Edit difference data
╔══
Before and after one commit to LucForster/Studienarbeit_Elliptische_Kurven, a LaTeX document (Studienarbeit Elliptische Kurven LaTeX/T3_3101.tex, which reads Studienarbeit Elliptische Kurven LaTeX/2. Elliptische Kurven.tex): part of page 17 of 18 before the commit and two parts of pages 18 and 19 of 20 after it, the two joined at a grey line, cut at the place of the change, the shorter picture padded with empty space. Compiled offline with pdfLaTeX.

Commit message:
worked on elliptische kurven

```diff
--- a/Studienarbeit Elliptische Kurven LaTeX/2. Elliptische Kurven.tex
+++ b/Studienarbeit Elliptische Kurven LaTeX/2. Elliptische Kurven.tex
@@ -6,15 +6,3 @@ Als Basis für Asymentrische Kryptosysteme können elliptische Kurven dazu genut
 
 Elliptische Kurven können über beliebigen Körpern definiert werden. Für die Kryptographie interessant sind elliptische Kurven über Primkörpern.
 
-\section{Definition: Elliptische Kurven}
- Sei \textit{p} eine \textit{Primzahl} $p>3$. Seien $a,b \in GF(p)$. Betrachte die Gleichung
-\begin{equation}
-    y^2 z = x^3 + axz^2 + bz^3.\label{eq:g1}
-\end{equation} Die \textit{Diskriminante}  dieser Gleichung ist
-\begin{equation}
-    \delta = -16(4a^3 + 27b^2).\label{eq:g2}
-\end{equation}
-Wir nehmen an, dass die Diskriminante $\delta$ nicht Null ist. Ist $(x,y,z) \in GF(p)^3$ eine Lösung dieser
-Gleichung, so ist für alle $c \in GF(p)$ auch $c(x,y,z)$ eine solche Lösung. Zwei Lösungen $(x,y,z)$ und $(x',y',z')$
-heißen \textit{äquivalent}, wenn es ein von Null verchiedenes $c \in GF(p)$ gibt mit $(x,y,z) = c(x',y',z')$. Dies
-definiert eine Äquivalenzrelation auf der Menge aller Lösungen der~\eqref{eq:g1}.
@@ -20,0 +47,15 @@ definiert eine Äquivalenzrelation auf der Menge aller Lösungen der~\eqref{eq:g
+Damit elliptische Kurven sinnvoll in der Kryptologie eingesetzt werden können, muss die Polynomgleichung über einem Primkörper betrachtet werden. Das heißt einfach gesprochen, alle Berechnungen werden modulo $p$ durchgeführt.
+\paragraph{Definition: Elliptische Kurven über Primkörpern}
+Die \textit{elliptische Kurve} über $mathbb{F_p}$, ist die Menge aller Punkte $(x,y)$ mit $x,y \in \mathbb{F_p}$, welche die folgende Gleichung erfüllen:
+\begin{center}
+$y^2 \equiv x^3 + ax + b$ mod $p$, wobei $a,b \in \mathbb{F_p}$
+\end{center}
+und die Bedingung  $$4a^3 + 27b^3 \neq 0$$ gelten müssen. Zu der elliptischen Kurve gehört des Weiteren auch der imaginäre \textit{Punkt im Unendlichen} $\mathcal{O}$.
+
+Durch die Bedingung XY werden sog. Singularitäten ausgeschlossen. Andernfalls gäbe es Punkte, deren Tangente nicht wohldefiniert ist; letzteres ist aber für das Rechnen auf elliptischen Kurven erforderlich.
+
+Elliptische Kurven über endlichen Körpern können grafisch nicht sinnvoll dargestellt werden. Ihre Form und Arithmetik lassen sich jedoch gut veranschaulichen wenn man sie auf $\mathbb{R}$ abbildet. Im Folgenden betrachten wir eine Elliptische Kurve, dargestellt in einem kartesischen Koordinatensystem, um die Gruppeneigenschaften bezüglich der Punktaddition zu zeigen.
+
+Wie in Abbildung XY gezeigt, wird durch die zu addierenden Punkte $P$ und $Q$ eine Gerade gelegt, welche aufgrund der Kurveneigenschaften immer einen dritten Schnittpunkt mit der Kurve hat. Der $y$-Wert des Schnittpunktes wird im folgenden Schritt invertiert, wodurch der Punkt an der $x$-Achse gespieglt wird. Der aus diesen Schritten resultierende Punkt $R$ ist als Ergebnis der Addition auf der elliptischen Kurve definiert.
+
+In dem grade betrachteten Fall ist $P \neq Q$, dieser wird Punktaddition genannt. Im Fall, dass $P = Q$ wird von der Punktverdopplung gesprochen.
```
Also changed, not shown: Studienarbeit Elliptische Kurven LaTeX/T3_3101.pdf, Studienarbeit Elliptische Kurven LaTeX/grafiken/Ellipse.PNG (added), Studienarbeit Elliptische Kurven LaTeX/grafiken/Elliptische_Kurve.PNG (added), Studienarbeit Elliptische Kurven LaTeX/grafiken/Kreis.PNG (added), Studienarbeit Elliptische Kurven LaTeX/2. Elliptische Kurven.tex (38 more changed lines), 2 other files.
╚══
◆ Task prompt
Copy out each line of the entries where the word "textit" is found.

◆ Output for this task
- Sei \textit{p} eine \textit{Primzahl} $p>3$. Seien $a,b \in GF(p)$. Betrachte die Gleichung
-\end{equation} Die \textit{Diskriminante}  dieser Gleichung ist
-heißen \textit{äquivalent}, wenn es ein von Null verchiedenes $c \in GF(p)$ gibt mit $(x,y,z) = c(x',y',z')$. Dies
+Die \textit{elliptische Kurve} über $mathbb{F_p}$, ist die Menge aller Punkte $(x,y)$ mit $x,y \in \mathbb{F_p}$, welche die folgende Gleichung erfüllen:
+und die Bedingung  $$4a^3 + 27b^3 \neq 0$$ gelten müssen. Zu der elliptischen Kurve gehört des Weiteren auch der imaginäre \textit{Punkt im Unendlichen} $\mathcal{O}$.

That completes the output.